-- TASK TO COMPLETE --
Based on the listing below, report how many lines contain the word "figure". Nothing but the number, please.

-- INFORMATION GIVEN --
■ ■ ■ ■ ■

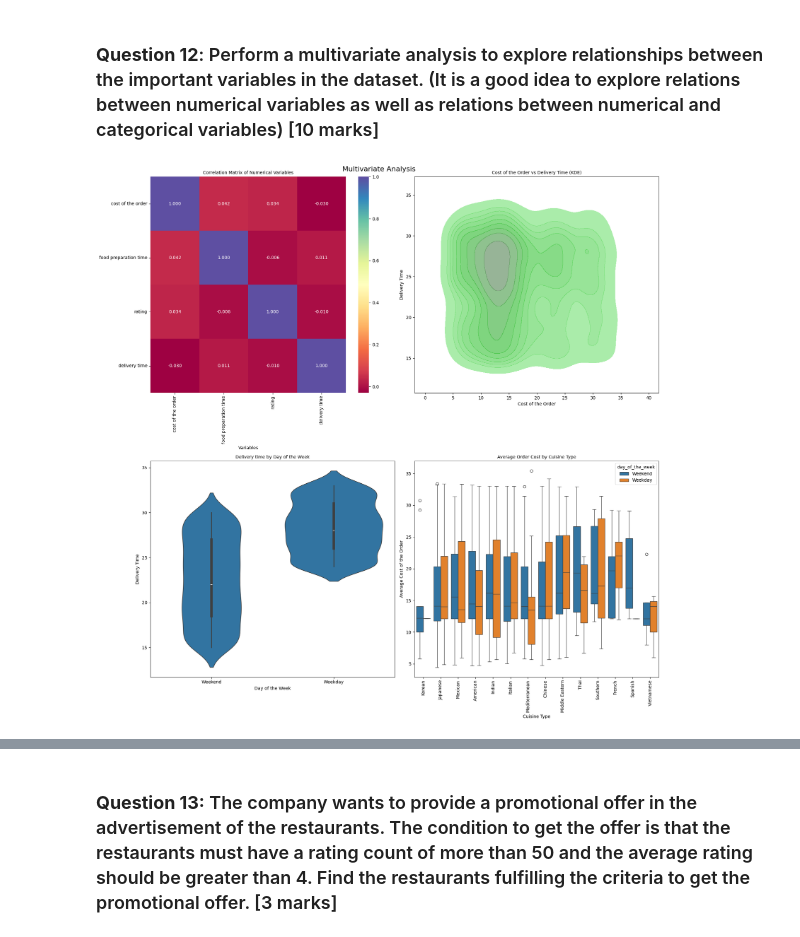
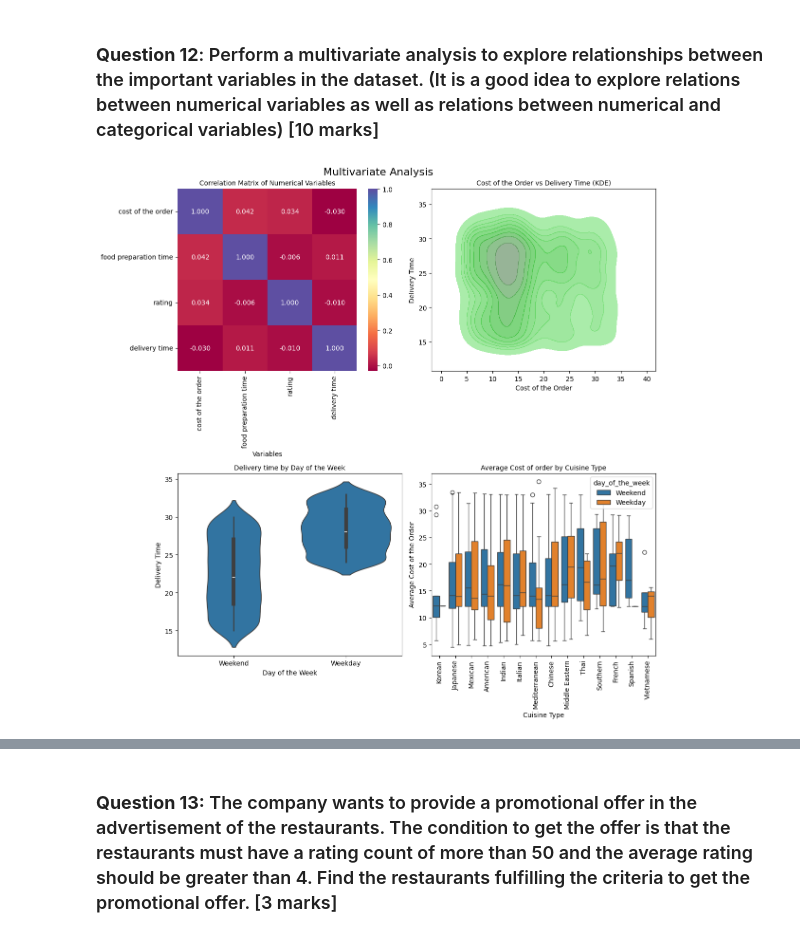
Before and after one commit to nagasayanak/AI_ML_Projects, a Jupyter notebook: NagasayanaRaoKuchibhotla_Notebook_Full_Code.ipynb, the cells around one changed output, grey strips where cells are left out. Cells and saved outputs as stored; diff of their text form; code cells hidden in the pictures.

```diff
--- a/NagasayanaRaoKuchibhotla_Notebook_Full_Code.ipynb
+++ b/NagasayanaRaoKuchibhotla_Notebook_Full_Code.ipynb
@@ -509,7 +591,7 @@ About 1.6% of the orders are from the top 3 customers which indicate strong cust
 # %%
 # Write the code here
 
-fig3, axes3 = plt.subplots(2, 2, figsize=(18, 18))
+fig3, axes3 = plt.subplots(2, 2, figsize=(12, 12))
 fig3.suptitle("Multivariate Analysis", fontsize=16)
 
 corr_matrix = data[["cost_of_the_order", "food_preparation_time","rating", "delivery_time"]].corr()
@@ -525,35 +607,35 @@ axes3[0, 0].set_yticklabels([label.get_text().replace("_", " ") for label in axe
 sns.kdeplot(
 	x=data["cost_of_the_order"],
 	y=data["delivery_time"],
 	fill=True,
 	color="green",
 	alpha=0.5,
 	ax=axes3[0, 1]
 )
 axes3[0, 1].set_title("Cost of the Order vs Delivery Time (KDE)", fontsize=10)
 axes3[0, 1].set_xlabel("Cost of the Order")
 axes3[0, 1].set_ylabel("Delivery Time")
 
 # Violin plot: Delivery time by Day of the Week
 sns.violinplot(data=data, x="day_of_the_week", y="delivery_time", ax=axes3[1, 0])
 axes3[1, 0].set_title("Delivery time by Day of the Week", fontsize=10)
 axes3[1, 0].set_xlabel("Day of the Week")
 axes3[1, 0].set_ylabel("Delivery Time")
 
 # Boxplot: Average Order Cost by Cuisine Type
 sns.boxplot(data=data, x="cuisine_type", y="cost_of_the_order", ax=axes3[1, 1], hue="day_of_the_week")
-axes3[1, 1].set_title("Average Order Cost by Cuisine Type", fontsize=10)
+axes3[1, 1].set_title("Average Cost of order by Cuisine Type", fontsize=10)
 categories = data["cuisine_type"].unique()
 axes3[1, 1].set_xlabel("Cuisine Type")
 axes3[1, 1].set_xticks(range(len(categories)))
 axes3[1, 1].set_xticklabels(categories, rotation=90)
 axes3[1, 1].set_ylabel("Average Cost of the Order")
 axes3[1, 1].set_xticks(range(len(axes3[1, 1].get_xticklabels())))  # Ensure tick positions are set
 
 plt.tight_layout()
 plt.show()
 # %% [output]
-[figure, old version]
+[figure, new version]
 # %% [markdown]
 ## Multivariate Analysis
 
```
Also changed, not shown: parts of 12 cells of this notebook, 1 other file.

■ ■ ■ ■ ■

-- FINISHED TASK --
2